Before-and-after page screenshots
▼▼▼
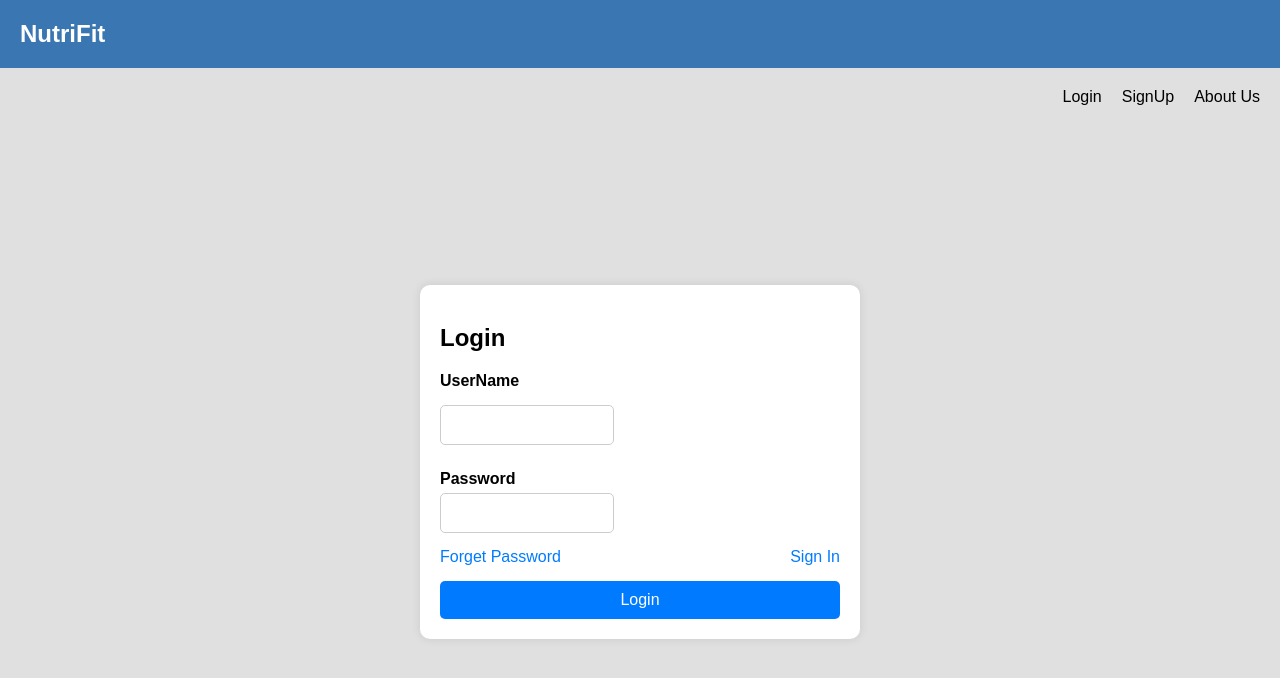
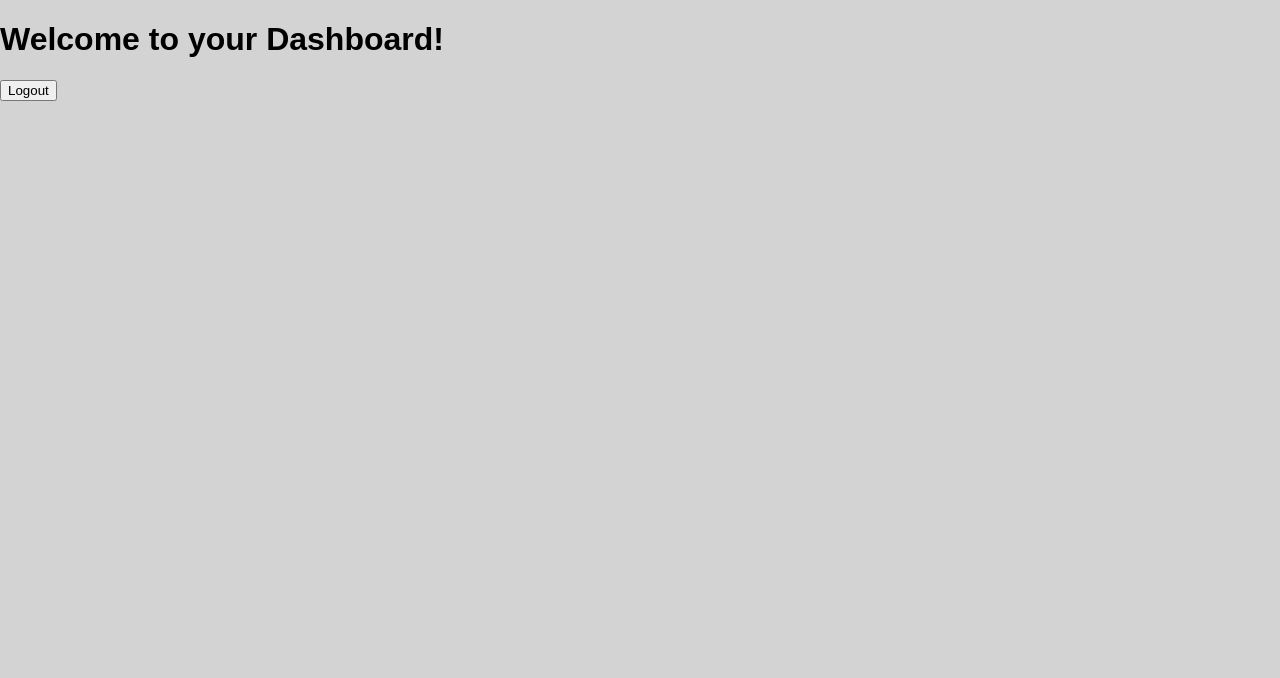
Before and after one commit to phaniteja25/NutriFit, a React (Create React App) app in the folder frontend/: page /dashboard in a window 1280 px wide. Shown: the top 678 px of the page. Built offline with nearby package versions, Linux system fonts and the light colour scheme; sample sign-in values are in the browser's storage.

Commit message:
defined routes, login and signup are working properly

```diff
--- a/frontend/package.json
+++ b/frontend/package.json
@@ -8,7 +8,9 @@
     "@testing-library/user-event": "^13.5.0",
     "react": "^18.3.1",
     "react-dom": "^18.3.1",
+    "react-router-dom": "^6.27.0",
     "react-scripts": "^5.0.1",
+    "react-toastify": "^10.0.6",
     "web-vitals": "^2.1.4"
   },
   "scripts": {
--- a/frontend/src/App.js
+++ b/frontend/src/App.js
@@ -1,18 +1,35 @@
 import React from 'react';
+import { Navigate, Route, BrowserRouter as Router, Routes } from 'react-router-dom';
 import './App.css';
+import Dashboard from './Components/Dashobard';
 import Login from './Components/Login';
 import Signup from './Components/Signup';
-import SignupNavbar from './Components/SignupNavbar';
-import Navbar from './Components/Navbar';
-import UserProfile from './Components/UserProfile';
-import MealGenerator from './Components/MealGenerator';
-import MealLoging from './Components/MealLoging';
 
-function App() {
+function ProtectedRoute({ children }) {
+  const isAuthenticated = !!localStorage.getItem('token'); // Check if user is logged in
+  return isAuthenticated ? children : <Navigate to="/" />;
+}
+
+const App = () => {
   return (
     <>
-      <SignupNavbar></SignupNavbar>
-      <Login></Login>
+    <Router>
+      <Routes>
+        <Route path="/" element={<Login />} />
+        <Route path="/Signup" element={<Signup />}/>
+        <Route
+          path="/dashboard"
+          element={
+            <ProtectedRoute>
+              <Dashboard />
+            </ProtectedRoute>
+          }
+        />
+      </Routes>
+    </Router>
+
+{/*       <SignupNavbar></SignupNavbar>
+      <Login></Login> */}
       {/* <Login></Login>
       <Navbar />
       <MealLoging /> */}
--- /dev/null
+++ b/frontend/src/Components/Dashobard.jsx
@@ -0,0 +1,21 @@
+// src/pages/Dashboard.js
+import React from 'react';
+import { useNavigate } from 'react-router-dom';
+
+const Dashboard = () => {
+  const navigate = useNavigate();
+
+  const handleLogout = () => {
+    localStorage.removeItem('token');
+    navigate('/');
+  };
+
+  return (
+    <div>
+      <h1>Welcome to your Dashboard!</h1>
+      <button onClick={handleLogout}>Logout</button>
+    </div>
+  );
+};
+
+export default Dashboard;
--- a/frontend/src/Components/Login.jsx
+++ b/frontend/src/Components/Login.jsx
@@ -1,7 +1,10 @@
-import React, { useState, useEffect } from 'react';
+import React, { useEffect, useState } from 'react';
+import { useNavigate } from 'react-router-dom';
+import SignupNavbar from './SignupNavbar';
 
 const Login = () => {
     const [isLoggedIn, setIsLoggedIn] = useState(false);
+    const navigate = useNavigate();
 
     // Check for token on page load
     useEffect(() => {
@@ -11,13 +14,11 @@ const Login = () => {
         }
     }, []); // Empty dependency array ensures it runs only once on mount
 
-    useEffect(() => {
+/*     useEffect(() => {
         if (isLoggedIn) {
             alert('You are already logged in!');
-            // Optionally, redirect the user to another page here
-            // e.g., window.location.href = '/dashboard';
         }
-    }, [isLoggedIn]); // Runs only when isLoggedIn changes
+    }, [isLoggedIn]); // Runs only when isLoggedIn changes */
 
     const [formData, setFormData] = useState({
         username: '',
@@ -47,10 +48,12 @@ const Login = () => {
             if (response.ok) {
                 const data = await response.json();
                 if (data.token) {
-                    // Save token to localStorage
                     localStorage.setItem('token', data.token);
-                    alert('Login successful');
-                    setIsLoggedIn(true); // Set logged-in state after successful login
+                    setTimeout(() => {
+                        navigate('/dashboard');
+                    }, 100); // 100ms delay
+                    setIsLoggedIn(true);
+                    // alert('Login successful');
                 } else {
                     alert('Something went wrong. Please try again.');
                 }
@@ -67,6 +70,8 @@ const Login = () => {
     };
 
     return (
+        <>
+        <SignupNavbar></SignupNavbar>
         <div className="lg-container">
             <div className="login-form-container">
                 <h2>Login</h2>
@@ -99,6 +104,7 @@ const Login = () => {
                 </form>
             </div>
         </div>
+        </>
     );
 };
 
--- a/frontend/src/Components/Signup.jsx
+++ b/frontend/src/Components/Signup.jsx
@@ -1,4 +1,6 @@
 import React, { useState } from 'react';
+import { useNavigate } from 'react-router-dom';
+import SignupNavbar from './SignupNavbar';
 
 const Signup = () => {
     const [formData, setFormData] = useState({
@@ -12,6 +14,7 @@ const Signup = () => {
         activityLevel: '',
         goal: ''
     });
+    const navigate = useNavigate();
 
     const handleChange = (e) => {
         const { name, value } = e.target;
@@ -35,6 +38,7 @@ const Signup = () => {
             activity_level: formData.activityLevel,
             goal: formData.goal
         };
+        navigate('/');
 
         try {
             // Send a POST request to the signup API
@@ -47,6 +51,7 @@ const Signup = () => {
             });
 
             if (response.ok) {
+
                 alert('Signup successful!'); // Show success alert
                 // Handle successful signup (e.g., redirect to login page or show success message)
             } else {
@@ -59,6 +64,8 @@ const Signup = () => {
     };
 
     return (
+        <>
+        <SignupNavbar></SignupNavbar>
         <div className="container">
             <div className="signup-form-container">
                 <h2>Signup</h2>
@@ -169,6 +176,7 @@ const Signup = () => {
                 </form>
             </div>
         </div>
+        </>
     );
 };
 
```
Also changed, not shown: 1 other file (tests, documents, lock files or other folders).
▲▲▲
▼▼▼
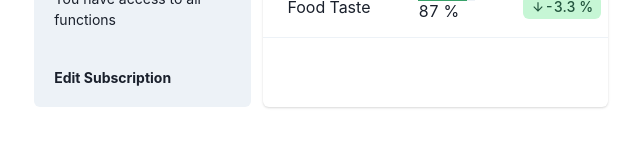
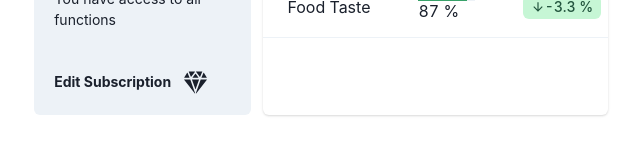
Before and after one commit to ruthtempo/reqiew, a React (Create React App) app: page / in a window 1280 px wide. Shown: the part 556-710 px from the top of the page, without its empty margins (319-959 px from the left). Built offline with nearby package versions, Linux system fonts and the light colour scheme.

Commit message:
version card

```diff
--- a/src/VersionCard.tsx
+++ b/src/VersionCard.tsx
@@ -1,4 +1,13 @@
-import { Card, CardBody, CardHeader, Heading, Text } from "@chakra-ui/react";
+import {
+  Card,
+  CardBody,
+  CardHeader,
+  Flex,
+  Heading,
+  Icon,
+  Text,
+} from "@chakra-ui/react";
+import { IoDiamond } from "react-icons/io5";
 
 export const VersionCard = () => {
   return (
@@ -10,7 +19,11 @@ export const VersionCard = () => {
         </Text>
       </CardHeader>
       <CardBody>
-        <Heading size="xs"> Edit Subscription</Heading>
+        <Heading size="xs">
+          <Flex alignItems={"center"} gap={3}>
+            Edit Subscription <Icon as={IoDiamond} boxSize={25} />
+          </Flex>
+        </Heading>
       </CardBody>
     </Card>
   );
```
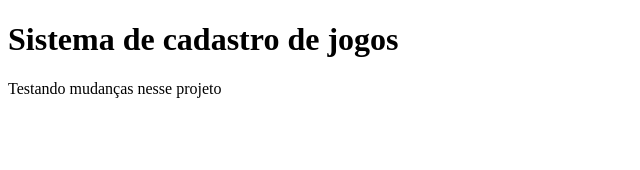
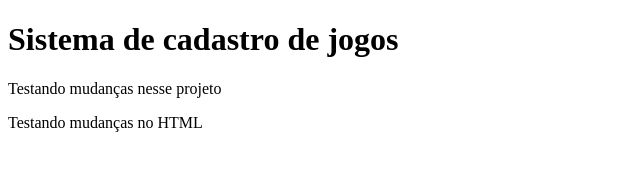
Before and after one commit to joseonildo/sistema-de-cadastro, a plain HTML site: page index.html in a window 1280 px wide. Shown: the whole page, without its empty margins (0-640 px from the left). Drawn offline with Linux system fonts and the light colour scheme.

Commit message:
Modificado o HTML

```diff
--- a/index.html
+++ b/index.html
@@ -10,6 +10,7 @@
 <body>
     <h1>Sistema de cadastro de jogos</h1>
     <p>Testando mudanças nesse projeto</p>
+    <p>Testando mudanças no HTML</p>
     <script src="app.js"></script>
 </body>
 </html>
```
▲▲▲
▼▼▼
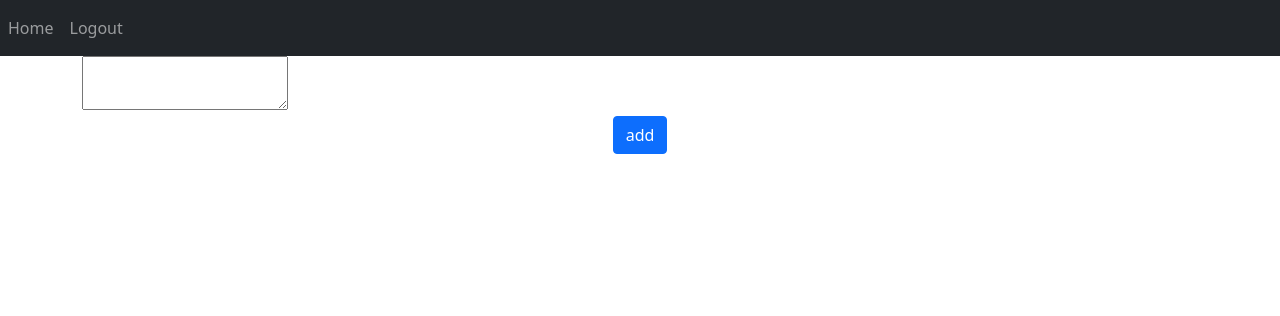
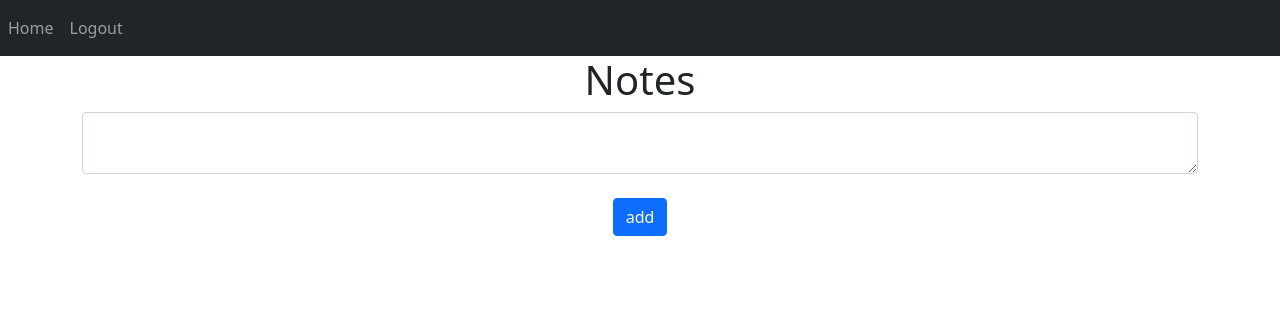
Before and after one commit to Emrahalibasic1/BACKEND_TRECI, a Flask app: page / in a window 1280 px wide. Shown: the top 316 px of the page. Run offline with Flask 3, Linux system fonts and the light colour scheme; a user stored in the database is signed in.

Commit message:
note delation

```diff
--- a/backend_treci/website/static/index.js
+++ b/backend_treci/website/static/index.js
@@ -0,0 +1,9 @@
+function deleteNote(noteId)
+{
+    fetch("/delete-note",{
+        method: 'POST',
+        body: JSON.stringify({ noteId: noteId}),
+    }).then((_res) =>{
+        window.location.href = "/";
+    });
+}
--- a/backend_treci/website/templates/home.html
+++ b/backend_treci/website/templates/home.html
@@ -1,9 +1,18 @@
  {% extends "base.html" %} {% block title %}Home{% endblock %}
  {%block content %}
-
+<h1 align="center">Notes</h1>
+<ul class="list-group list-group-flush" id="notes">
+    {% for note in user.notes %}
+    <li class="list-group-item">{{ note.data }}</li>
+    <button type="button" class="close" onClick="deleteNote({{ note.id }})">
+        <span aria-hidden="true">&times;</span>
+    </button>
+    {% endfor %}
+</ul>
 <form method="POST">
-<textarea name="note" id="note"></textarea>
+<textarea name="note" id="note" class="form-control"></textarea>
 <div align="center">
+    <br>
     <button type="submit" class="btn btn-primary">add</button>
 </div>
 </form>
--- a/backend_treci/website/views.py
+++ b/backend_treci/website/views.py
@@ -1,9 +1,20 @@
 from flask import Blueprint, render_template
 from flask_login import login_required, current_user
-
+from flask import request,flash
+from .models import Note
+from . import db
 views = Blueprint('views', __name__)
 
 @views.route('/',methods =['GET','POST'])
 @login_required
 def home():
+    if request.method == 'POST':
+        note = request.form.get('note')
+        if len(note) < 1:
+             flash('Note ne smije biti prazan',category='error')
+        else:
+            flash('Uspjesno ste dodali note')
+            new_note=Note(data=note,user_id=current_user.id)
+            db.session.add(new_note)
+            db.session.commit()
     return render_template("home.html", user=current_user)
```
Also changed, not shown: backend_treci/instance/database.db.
▲▲▲
AIM OF THE TASK: Tally how many lines of the data include the word "successful". Write the number and nothing else.

FINISHED TASK: 5